» **Available data**:
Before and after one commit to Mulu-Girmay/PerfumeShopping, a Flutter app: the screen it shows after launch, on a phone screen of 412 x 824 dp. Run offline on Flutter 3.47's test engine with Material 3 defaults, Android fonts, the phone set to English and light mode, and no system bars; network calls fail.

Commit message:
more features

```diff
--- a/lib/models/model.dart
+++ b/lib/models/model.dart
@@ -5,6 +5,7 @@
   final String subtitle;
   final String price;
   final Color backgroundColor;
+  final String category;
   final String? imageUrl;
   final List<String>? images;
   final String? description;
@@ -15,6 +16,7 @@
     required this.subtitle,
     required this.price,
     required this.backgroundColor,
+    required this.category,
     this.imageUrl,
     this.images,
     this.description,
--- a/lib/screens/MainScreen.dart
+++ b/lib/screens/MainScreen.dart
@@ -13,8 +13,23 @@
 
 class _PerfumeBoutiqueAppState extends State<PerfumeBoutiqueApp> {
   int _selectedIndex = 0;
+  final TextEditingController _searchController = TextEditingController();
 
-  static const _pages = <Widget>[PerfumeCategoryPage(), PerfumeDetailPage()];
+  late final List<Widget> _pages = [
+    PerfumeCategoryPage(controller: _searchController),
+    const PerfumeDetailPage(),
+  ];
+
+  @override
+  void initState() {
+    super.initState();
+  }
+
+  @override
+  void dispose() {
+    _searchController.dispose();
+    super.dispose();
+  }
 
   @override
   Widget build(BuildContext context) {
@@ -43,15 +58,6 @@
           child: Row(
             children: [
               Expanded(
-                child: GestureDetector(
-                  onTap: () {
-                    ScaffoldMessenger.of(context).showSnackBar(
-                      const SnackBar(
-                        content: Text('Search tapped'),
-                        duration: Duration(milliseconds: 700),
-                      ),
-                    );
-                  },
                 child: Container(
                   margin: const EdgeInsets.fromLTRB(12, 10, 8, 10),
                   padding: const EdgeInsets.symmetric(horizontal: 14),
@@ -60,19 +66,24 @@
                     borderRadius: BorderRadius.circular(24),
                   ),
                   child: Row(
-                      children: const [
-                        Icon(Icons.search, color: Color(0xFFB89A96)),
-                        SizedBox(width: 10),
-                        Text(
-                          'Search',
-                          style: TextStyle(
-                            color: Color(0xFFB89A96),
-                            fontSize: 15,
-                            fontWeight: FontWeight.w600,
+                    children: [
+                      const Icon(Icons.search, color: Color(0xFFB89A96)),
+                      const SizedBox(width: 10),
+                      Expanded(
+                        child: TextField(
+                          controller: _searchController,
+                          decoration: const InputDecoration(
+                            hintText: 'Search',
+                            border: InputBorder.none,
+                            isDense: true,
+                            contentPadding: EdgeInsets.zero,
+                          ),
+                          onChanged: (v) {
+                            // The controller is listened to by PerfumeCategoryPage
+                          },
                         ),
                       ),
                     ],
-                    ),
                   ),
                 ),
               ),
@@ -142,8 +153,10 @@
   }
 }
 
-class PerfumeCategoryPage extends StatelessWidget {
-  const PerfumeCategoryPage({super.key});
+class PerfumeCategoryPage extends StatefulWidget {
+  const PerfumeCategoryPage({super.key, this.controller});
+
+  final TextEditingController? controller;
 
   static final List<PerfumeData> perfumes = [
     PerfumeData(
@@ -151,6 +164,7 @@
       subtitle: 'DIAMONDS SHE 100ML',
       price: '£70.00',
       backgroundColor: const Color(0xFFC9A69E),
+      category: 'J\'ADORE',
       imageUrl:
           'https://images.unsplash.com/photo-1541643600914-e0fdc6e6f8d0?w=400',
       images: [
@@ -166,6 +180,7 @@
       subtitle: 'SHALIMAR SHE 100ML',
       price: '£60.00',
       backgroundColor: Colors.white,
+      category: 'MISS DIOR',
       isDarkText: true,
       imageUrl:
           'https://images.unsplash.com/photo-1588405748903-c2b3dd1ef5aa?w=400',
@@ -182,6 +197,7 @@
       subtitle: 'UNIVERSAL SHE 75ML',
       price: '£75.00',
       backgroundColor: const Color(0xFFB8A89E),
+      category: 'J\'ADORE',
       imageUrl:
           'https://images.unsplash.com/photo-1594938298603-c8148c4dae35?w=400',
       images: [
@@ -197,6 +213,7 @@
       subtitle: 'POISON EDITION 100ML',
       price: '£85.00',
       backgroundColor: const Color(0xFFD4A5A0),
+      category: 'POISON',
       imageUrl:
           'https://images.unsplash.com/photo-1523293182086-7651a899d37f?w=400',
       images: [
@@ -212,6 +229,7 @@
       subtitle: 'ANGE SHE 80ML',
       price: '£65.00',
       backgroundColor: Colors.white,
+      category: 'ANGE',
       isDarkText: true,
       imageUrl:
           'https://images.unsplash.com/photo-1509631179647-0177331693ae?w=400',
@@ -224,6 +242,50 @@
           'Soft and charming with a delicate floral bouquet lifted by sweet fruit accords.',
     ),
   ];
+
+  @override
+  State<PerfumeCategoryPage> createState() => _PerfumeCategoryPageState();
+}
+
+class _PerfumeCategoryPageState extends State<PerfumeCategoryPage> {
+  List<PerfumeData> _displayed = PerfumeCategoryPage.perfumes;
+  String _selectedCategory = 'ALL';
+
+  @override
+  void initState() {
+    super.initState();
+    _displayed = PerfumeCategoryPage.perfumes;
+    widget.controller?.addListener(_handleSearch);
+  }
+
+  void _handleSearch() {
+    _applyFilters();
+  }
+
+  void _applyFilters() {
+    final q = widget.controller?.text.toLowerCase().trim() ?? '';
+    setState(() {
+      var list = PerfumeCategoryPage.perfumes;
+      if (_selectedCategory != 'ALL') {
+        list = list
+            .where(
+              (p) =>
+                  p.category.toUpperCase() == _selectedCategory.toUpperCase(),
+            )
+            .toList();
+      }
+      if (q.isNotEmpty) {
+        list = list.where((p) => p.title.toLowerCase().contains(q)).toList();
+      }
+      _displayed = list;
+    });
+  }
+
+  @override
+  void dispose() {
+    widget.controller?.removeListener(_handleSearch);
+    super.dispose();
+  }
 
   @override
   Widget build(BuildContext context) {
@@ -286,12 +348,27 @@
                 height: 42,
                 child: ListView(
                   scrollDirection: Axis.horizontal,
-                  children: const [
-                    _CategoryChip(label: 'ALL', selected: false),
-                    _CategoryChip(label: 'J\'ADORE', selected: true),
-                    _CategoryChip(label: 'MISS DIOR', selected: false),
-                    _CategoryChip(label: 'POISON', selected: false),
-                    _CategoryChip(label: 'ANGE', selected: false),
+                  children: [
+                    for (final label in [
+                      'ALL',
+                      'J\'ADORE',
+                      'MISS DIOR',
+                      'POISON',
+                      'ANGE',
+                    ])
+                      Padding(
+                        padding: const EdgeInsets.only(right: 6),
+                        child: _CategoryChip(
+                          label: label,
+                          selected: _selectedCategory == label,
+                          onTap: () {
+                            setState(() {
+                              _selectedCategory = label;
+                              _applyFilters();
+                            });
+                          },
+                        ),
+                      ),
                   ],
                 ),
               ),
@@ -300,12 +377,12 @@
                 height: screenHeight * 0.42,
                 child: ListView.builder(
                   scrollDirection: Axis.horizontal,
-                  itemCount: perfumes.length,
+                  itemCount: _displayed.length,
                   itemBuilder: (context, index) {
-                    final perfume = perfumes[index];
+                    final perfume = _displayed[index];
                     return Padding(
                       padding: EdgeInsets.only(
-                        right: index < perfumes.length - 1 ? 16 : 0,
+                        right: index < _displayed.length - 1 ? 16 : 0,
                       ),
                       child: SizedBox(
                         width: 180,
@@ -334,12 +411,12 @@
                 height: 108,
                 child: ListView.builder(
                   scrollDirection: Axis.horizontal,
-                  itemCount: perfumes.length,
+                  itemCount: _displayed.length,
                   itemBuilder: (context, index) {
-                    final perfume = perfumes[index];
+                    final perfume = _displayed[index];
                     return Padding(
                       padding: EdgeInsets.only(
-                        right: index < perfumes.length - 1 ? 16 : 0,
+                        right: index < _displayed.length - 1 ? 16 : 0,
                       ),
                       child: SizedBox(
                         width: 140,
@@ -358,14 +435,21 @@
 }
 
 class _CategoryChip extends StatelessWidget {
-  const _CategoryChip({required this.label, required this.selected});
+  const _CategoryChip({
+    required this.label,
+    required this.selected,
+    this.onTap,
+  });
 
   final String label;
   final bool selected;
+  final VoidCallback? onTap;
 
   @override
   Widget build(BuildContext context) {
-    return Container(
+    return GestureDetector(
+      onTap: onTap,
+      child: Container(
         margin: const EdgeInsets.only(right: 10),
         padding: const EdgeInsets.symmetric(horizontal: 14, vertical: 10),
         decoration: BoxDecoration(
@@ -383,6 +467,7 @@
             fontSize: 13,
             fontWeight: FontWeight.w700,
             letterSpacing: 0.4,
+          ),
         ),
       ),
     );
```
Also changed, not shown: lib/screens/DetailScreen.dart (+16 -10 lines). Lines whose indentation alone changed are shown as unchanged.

» **What you will do**: A single number is the reply: the count of lines in the entries above that have the word "this".

» **Solution to the exercise**: 12